(Stored data)
☆ ☆ ☆ ☆ ☆
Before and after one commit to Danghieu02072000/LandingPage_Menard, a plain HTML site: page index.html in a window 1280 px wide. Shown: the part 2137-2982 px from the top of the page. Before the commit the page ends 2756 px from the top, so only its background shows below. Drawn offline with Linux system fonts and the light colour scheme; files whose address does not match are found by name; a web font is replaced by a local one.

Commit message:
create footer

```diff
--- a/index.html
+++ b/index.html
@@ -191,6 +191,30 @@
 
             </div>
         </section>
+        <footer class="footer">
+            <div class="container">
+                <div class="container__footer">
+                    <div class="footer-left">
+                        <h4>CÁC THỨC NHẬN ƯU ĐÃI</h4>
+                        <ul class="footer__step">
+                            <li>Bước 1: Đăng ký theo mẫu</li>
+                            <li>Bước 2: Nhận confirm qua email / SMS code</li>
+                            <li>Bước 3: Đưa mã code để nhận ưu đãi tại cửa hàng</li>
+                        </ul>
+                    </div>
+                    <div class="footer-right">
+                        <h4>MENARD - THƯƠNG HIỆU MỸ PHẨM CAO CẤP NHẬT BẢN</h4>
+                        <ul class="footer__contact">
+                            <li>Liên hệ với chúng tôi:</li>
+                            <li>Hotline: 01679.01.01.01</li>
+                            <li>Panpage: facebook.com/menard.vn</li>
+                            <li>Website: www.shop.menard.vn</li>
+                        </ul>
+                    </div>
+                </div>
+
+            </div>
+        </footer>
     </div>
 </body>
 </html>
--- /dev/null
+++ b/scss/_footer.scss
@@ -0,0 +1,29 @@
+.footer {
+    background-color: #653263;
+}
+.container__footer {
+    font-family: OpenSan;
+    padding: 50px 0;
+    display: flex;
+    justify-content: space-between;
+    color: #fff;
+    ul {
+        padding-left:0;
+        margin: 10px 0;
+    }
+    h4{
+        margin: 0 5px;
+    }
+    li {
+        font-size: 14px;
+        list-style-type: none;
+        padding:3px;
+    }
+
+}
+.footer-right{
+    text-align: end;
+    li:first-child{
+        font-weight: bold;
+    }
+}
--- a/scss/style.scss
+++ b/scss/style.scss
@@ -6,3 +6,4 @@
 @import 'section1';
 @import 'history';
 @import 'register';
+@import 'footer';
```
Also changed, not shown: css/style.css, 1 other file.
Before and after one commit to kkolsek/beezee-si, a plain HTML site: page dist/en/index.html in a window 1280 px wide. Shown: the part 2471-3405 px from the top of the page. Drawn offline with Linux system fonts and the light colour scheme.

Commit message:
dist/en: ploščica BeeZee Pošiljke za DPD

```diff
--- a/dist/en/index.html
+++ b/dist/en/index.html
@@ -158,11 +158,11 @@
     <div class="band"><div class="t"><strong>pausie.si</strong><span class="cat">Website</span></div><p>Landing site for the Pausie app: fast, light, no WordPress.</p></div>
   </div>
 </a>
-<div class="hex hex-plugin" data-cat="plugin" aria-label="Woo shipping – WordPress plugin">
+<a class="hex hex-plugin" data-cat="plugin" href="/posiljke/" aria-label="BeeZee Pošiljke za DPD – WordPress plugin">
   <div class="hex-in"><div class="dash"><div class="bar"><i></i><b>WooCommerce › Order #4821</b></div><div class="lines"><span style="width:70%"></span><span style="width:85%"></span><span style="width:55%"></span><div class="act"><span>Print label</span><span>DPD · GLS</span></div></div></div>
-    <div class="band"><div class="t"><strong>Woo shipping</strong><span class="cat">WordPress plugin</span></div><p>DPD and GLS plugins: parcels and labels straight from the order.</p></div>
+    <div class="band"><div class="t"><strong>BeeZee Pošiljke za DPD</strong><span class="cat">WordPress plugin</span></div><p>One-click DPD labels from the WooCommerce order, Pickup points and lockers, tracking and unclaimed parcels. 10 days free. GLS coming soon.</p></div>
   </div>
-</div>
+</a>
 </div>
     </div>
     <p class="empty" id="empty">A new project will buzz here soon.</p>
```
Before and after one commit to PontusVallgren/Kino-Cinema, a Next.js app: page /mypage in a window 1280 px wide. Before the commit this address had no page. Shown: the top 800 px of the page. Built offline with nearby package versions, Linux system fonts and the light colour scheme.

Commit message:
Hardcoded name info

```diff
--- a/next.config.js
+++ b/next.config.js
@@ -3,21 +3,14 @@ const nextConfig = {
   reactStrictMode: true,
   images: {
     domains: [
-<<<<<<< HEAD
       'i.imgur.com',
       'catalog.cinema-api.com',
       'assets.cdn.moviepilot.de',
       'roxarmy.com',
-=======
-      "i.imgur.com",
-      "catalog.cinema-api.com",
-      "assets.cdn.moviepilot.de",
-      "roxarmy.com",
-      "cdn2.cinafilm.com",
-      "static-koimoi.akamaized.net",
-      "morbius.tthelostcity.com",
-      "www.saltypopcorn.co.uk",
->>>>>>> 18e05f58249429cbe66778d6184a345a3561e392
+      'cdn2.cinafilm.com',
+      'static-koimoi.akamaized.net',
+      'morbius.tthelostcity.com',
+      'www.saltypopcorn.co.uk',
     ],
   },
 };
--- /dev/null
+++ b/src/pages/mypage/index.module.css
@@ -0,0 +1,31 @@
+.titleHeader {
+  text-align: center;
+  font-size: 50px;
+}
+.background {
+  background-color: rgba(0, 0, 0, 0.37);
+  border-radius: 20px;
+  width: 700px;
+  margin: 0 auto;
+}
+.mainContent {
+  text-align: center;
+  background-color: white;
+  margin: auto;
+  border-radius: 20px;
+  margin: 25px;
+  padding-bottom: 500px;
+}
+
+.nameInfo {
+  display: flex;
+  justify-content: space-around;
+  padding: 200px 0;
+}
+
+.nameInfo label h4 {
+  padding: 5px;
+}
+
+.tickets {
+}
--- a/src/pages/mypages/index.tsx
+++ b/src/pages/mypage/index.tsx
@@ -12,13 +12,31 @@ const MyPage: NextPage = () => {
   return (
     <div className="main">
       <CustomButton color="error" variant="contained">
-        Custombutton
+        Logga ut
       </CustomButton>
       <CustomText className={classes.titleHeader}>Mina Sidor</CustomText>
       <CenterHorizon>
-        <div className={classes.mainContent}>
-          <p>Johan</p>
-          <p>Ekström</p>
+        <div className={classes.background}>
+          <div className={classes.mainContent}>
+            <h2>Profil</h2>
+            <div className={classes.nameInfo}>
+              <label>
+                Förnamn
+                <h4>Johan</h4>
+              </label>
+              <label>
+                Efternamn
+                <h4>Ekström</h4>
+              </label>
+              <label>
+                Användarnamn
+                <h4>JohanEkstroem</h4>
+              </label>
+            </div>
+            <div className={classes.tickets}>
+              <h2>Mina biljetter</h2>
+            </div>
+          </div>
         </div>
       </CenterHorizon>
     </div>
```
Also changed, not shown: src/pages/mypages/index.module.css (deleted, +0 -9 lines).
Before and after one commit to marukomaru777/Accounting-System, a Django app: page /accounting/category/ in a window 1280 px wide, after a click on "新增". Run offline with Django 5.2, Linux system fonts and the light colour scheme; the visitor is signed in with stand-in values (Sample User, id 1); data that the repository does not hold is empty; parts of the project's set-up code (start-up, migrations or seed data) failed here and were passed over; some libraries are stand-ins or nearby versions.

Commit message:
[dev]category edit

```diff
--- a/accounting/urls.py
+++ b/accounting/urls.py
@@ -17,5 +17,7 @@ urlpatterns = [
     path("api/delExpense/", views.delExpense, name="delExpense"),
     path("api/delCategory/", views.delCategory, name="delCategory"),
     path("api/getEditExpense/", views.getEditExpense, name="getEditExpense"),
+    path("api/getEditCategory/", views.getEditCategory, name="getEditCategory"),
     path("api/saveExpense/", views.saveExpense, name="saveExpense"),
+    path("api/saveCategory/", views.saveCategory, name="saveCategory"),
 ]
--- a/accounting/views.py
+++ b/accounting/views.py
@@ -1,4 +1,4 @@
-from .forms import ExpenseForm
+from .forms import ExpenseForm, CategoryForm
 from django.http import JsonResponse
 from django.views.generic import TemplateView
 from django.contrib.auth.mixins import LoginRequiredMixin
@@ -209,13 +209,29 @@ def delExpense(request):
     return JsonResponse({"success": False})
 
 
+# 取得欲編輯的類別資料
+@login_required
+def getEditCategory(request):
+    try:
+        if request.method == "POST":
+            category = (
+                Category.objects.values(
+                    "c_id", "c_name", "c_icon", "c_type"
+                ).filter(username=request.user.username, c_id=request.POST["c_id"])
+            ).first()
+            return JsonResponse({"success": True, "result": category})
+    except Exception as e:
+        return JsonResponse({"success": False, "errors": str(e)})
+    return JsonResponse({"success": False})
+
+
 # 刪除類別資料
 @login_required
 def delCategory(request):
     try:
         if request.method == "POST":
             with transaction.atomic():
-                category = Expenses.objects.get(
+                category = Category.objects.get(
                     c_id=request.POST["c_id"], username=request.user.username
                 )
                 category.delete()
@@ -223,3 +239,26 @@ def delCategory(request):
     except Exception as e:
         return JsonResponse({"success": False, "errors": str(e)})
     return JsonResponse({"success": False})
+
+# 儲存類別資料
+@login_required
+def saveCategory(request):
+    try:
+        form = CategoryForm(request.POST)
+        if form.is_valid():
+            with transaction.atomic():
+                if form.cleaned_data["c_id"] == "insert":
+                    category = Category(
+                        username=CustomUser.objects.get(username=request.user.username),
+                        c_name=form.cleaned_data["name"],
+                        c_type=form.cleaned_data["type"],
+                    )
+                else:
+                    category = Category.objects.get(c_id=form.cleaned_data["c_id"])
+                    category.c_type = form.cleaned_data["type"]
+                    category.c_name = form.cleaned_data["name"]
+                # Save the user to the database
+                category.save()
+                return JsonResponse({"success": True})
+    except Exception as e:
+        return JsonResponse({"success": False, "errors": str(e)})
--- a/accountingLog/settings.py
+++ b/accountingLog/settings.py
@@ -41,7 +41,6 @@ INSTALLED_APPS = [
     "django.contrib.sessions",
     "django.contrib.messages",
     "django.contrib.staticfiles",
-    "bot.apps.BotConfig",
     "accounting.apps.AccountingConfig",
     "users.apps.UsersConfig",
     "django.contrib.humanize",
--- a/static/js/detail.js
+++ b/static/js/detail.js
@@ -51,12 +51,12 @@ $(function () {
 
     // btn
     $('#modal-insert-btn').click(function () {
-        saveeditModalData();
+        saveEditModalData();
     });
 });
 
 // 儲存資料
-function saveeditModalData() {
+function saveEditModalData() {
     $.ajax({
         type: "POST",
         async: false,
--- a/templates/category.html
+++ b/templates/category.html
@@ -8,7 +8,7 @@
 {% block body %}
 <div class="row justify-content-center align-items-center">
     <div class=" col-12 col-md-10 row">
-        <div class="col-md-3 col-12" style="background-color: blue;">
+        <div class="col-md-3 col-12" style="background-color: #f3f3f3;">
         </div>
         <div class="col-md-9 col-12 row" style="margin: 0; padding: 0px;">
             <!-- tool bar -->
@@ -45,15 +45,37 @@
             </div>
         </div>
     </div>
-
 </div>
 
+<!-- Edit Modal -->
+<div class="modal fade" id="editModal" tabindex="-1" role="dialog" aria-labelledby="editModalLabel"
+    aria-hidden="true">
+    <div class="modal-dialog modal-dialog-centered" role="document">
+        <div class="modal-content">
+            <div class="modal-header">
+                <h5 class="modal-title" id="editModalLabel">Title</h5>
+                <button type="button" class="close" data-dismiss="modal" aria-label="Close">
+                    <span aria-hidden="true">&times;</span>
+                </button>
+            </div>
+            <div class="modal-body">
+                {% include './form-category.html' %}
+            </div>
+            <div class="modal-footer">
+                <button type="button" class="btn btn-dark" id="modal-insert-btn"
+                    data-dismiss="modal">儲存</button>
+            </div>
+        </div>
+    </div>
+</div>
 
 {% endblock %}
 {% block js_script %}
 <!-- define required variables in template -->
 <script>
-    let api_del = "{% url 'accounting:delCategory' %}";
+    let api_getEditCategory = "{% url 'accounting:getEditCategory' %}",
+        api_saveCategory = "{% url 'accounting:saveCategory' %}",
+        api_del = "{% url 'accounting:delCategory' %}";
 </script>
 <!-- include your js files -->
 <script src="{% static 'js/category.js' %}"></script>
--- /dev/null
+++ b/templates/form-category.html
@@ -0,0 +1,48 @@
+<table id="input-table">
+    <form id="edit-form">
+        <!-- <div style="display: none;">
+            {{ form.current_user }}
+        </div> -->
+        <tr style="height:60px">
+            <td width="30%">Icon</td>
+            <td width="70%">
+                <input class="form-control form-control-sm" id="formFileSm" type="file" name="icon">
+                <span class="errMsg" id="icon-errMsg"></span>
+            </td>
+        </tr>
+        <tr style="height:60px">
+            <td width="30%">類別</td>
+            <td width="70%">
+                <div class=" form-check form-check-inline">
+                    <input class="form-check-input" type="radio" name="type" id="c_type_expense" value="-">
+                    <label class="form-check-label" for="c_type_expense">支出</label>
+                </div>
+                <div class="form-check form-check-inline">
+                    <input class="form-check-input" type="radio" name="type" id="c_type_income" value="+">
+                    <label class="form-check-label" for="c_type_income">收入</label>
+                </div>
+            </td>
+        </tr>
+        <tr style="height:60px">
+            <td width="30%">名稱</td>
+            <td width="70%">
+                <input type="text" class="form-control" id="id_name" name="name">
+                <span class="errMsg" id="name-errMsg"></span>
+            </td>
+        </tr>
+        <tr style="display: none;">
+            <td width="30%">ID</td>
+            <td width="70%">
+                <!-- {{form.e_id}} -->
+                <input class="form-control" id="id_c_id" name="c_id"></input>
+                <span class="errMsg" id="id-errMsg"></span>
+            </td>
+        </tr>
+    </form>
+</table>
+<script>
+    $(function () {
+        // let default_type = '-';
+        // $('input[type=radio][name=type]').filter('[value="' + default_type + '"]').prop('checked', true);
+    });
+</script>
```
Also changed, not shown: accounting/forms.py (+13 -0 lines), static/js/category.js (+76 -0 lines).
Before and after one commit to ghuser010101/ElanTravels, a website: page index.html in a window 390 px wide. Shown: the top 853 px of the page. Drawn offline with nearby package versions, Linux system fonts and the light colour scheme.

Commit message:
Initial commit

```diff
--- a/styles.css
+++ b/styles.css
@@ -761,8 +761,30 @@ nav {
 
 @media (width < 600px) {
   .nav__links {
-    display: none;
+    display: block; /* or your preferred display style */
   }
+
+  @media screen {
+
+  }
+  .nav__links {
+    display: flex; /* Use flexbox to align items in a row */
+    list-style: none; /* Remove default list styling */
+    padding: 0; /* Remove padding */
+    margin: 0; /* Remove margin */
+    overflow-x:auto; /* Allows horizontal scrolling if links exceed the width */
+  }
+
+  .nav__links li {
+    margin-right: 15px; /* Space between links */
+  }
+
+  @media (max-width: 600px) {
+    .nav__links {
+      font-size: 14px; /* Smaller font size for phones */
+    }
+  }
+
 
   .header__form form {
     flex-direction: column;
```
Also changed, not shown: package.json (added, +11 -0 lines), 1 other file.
☆ ☆ ☆ ☆ ☆
* [Work item] Take each line above that contains "flex" and copy it out.

* [Output below]
+    display: flex;
+  display: flex;
+    display: flex; /* Use flexbox to align items in a row */
     flex-direction: column;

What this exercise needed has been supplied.